He’s still inside a bag inside a box on top of a wagon and now he’s having bad dreams.

“Find the strength of Uver,” said a voice filtering into his dream. “In Zadridos you will find the key to the City of the Sky and there you can right the wrongs of the past.” (page 268)

I don’t know what any of these places are or if they’re supposed to be significant in some way.

Vilmos spends two pages dreaming about people standing around doing nothing. Eventually he starts running which happens every time he dreams so this is super fucking exciting.


The caravan heads out. Emel’s responsible for keeping the peace and stuff. A young apprentice (called a cart, for reasons that are unclear) gets killed when he’s kicked in the head by a mule.

The coachman responsible for the young cart’s apprenticeship received five lashes with the whip (page 273).

Because he should have trained the kid not to do dumb things or something.

Later, a wagon overturns and crushes another kid under the coachman’s responsibility, which makes an angry mob gather. Why these people care about the fate of some random orphans is beyond me, but the concepts of motivation and cause and effect are wholly foreign to Stanek.

As the law, Emel has to intervene, but it’s a touchy situation. Fortunately…

As one, the riders put their hands to the saddles and did handstands. Some of the angry shouts turned to cheers. It was then that Emel realized what the ridemaster was doing. He was putting on a show, the show of his life – or at least the show of the coachman’s life (page 274).

Wow. What are the odds that a group of medieval horsemen are also circus performers capable of doing handstands on horseback and they’d randomly notice that some random schmuck who’s let two children die from carelessness was about to get fucked up by an angry mob and decided out of the blue to save his life by launching into their act?

Pretty good, apparently.


Father Tenuus is buried. Adrina cries a lot even though she despised him, which makes sense. After all, everything we know about her points to her being a cold emotionless bitch without empathy or understanding.

We learn that Adrina has bonded with Seth recently.

She had been sitting on the edge of her bed, feeling desperately alone and crying when he had come to her.
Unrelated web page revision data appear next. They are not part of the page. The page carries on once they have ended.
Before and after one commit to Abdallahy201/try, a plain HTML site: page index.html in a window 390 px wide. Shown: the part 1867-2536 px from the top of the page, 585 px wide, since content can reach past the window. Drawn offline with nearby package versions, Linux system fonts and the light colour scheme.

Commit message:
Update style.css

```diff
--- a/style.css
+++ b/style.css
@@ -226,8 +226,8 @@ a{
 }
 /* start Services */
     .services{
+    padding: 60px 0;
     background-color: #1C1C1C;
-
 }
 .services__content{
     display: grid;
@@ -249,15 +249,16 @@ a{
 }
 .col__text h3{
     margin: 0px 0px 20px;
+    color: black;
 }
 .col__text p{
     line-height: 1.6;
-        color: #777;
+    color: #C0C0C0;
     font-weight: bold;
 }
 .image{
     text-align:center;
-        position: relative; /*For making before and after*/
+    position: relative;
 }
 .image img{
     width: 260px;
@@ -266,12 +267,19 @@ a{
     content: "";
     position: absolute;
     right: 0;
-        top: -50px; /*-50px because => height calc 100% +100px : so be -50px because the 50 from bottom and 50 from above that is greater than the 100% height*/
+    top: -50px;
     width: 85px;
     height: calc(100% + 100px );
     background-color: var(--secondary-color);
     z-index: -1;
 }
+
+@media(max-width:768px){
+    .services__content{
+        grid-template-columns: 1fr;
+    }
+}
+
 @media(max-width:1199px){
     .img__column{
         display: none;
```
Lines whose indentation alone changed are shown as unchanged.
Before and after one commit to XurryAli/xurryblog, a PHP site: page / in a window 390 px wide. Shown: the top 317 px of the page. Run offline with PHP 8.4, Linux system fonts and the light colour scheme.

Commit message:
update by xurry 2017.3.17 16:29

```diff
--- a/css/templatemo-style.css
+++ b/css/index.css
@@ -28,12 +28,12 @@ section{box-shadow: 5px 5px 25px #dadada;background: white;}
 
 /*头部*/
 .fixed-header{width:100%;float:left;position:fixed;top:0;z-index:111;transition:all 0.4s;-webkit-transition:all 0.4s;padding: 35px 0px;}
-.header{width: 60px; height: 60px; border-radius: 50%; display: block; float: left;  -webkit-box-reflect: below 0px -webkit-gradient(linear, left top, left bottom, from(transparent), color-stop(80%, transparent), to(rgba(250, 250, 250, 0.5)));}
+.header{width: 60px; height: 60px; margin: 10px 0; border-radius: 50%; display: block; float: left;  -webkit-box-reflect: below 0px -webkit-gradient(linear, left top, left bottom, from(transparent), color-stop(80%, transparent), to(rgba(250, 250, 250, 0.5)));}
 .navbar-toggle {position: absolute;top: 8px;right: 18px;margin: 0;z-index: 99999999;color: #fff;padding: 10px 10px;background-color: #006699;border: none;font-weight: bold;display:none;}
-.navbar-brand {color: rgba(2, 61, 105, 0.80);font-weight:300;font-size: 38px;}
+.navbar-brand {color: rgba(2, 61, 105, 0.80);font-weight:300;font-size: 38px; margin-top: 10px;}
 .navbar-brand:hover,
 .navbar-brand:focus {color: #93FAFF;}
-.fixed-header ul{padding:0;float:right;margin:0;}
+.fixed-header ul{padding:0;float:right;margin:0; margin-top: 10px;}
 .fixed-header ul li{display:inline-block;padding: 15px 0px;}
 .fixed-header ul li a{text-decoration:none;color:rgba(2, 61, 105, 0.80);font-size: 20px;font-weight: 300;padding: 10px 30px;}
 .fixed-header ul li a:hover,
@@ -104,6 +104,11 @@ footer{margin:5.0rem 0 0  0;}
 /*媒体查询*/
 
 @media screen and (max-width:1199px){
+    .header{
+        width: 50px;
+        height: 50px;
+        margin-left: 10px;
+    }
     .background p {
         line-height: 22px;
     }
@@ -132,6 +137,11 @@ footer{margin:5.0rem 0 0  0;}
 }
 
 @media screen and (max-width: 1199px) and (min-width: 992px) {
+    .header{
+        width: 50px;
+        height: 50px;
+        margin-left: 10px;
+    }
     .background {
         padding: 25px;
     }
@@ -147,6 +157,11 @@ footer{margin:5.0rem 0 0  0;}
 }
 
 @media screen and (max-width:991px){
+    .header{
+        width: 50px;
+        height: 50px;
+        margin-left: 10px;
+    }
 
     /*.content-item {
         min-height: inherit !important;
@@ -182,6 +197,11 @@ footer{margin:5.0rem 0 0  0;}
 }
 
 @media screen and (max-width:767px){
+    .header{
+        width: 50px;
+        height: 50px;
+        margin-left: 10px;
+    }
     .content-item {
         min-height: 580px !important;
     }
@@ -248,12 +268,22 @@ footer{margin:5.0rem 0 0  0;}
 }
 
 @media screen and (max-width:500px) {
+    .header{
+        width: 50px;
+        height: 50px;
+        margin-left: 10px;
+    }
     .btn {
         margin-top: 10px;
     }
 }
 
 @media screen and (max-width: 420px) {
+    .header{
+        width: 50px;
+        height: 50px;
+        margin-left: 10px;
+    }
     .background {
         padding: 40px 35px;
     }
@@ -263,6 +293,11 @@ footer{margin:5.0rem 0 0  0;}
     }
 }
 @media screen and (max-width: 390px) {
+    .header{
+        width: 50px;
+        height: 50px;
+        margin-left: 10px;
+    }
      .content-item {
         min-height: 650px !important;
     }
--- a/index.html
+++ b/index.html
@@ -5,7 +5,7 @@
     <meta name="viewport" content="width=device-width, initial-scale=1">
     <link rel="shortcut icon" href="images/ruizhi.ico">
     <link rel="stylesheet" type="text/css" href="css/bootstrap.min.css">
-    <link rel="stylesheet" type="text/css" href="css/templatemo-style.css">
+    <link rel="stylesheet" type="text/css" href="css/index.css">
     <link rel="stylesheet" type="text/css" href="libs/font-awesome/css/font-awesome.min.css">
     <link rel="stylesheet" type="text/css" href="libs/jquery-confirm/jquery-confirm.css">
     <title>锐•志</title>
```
He had approached her without saying a word and embraced her. He had just held her and comforted her for a long, long time (page 278).



The next day she takes a bath. Afterward, Valam comes in. He whispers to be quiet and leads her through a secret door in the wall. He explains that everything they’ve done for the past few days has been for the “whisperers”. Hmmm. So they’ve been playing a charade to fool the spies that fill the kingdom. Well, that explains all that subtle foreshadowing – oh wait, there hasn’t been any foreshadowing whatsoever.
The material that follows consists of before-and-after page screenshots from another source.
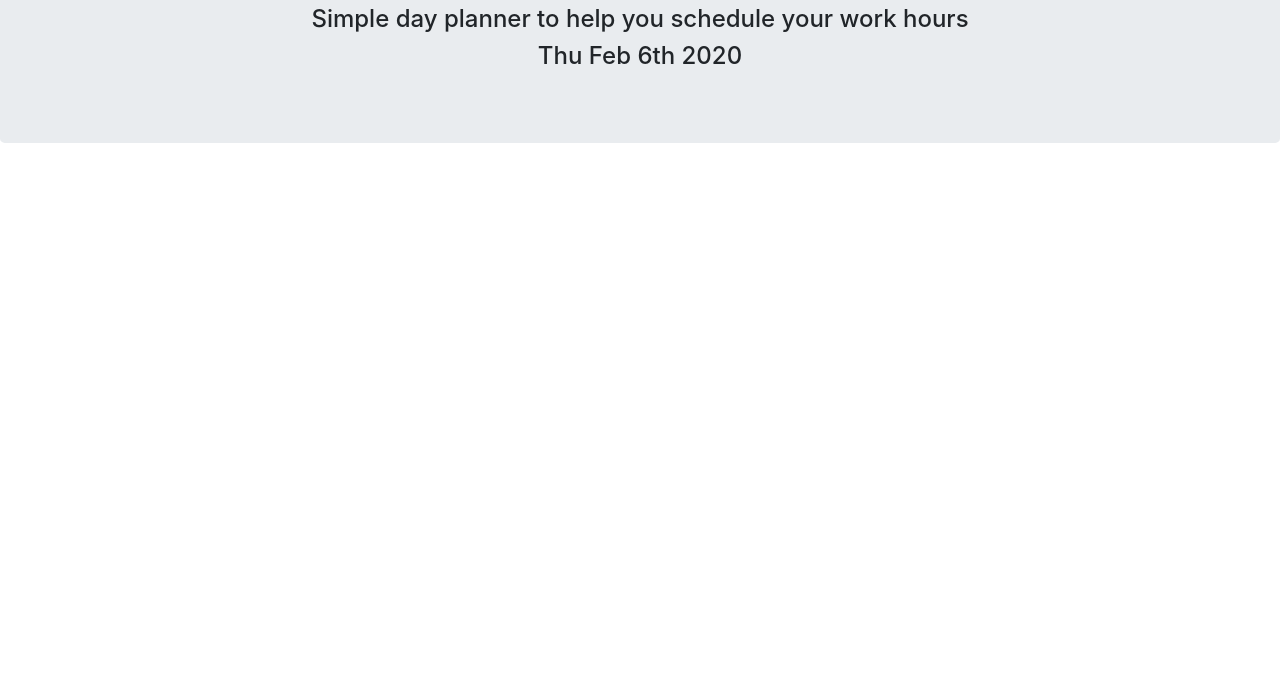
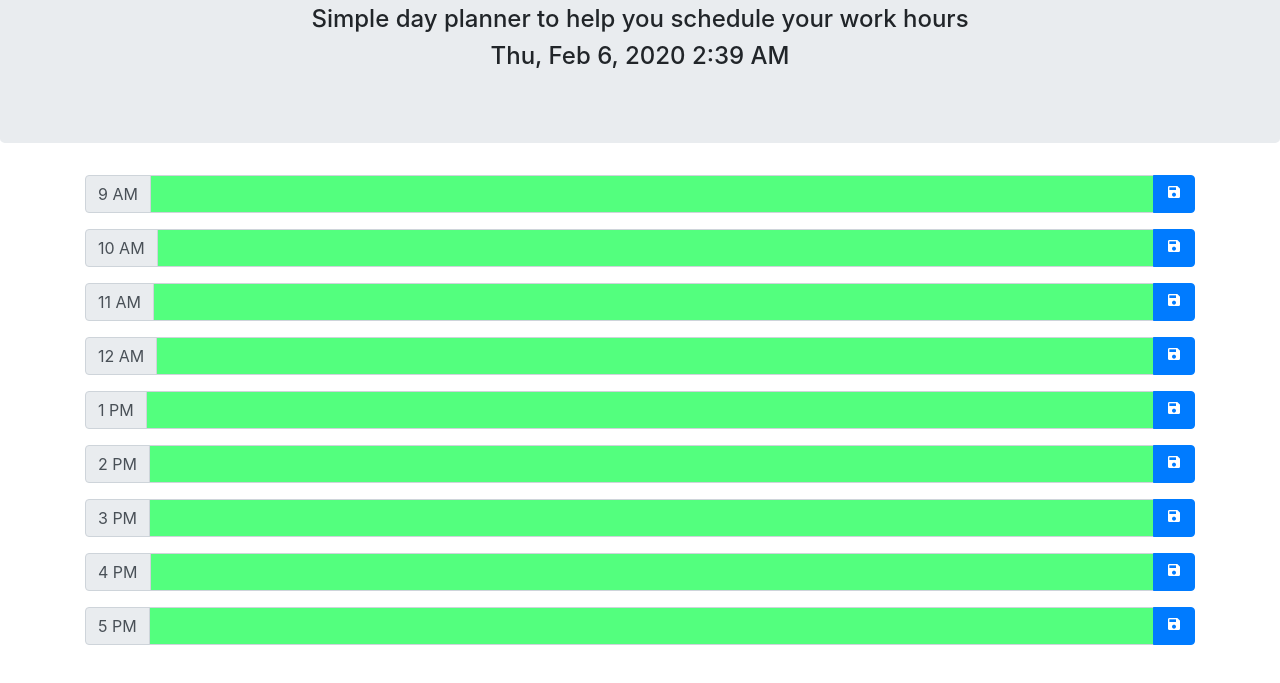
Before and after one commit to DMarcusYoung/05-dayPlanner, a plain HTML site: page index.html in a window 1280 px wide. Shown: the part 115-798 px from the top of the page. Drawn offline with nearby package versions, Linux system fonts and the light colour scheme.

Commit message:
Added dynamically generated inputs

```diff
--- a/index.html
+++ b/index.html
@@ -7,6 +7,8 @@
     <script src="https://code.jquery.com/jquery-3.4.1.min.js" integrity="sha256-CSXorXvZcTkaix6Yvo6HppcZGetbYMGWSFlBw8HfCJo=" crossorigin="anonymous"></script>
     <script src="https://cdnjs.cloudflare.com/ajax/libs/moment.js/2.24.0/moment.min.js"></script>
     <link rel="stylesheet" href="https://stackpath.bootstrapcdn.com/bootstrap/4.4.1/css/bootstrap.min.css" integrity="sha384-Vkoo8x4CGsO3+Hhxv8T/Q5PaXtkKtu6ug5TOeNV6gBiFeWPGFN9MuhOf23Q9Ifjh" crossorigin="anonymous">
+    <link href="https://fonts.googleapis.com/icon?family=Material+Icons" rel="stylesheet">
+    <link rel="stylesheet" href="./style.css">
     <title>Planner</title>
 </head>
 <body>
@@ -14,6 +16,11 @@
         <h1>Work Day Planner</h1>
         <h4>Simple day planner to help you schedule your work hours</h4>
         <h4 class="date"></h4>
+    </div>
+    <div class="container">
+        <form class = "inputs">
+
+        </form>
     </div>
 
     <script src="./script.js"></script>
--- a/script.js
+++ b/script.js
@@ -1,4 +1,50 @@
 const $date = $(".date");
+const $inputsForm = $(".inputs");
+const hours = ['9 AM','10 AM','11 AM','12 AM','1 PM','2 PM','3 PM','4 PM','5 PM',];
+const currentH = moment().format("H");
+const $saveButton = $(".saveButton");
 
 // See https://devhints.io/moment for moment.js cheatsheet
-$date.text(moment().format('ddd MMM Do YYYY'));
+$date.text(moment().format('llll'));
+
+for(let i in hours){
+    const iTime = parseInt(i) + 9;
+    const $inputGroupDiv = $("<div>");
+    const $input = $("<input>");
+    const $hourLabel = $("<span>");
+    const $hourDiv = $("<div>");
+    const $buttonDiv = $("<div>");
+    const $saveBtn = $("<button>");
+    const $saveIcon = $("<i>");
+
+    $inputGroupDiv.addClass("input-group mb-3");
+    $input.attr("type", "text");
+    $input.addClass("form-control");
+    $hourDiv.addClass("input-group-prepend");
+    $hourLabel.text(hours[i]);
+    $hourLabel.addClass("input-group-text");
+    $buttonDiv.addClass("input-group-append");
+    $saveBtn.addClass("btn btn-primary saveButton");
+    $saveBtn.attr("type", "submit");
+    $saveIcon.addClass("material-icons");
+    $saveIcon.text("save");
+
+    if(iTime > currentH){
+        $input.addClass("future");
+    } else if(iTime < currentH){
+        $input.addClass("past");
+    } else{
+        $input.addClass("current");
+    }
+
+    $hourDiv.append($hourLabel);
+    $saveBtn.append($saveIcon);
+    $buttonDiv.append($saveBtn);
+    $inputGroupDiv.append($hourDiv, $input, $buttonDiv);
+    $inputsForm.append($inputGroupDiv);
+}
+
+$saveButton.on('click', function(e){
+    e.preventDefault();
+    console.log('hi');
+})
--- /dev/null
+++ b/style.css
@@ -0,0 +1,15 @@
+.material-icons{
+    font-size: medium;
+}
+
+.past{
+    background-color:rgb(255, 83, 112)
+}
+
+.future{
+    background-color:rgb(83, 255, 126)
+}
+
+.current{
+    background-color: rgb(83, 255, 255);
+}
```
Valam says she needs to play along and pretend like she knows nothing, which I’m guessing won’t work. She asks about the elves. Valam says they’ll figure out a way to rally support for the elves. Which…if the kingdom is about to implode into civil war I kinda doubt you’ll have the support you need to fight a war with the elves.

But it will probably happen anyway.


  One Response to “Part 10: Seppuku”

  1. ‘Let a rebel into our innermost sanction’ – hmm. Sanctum, surely….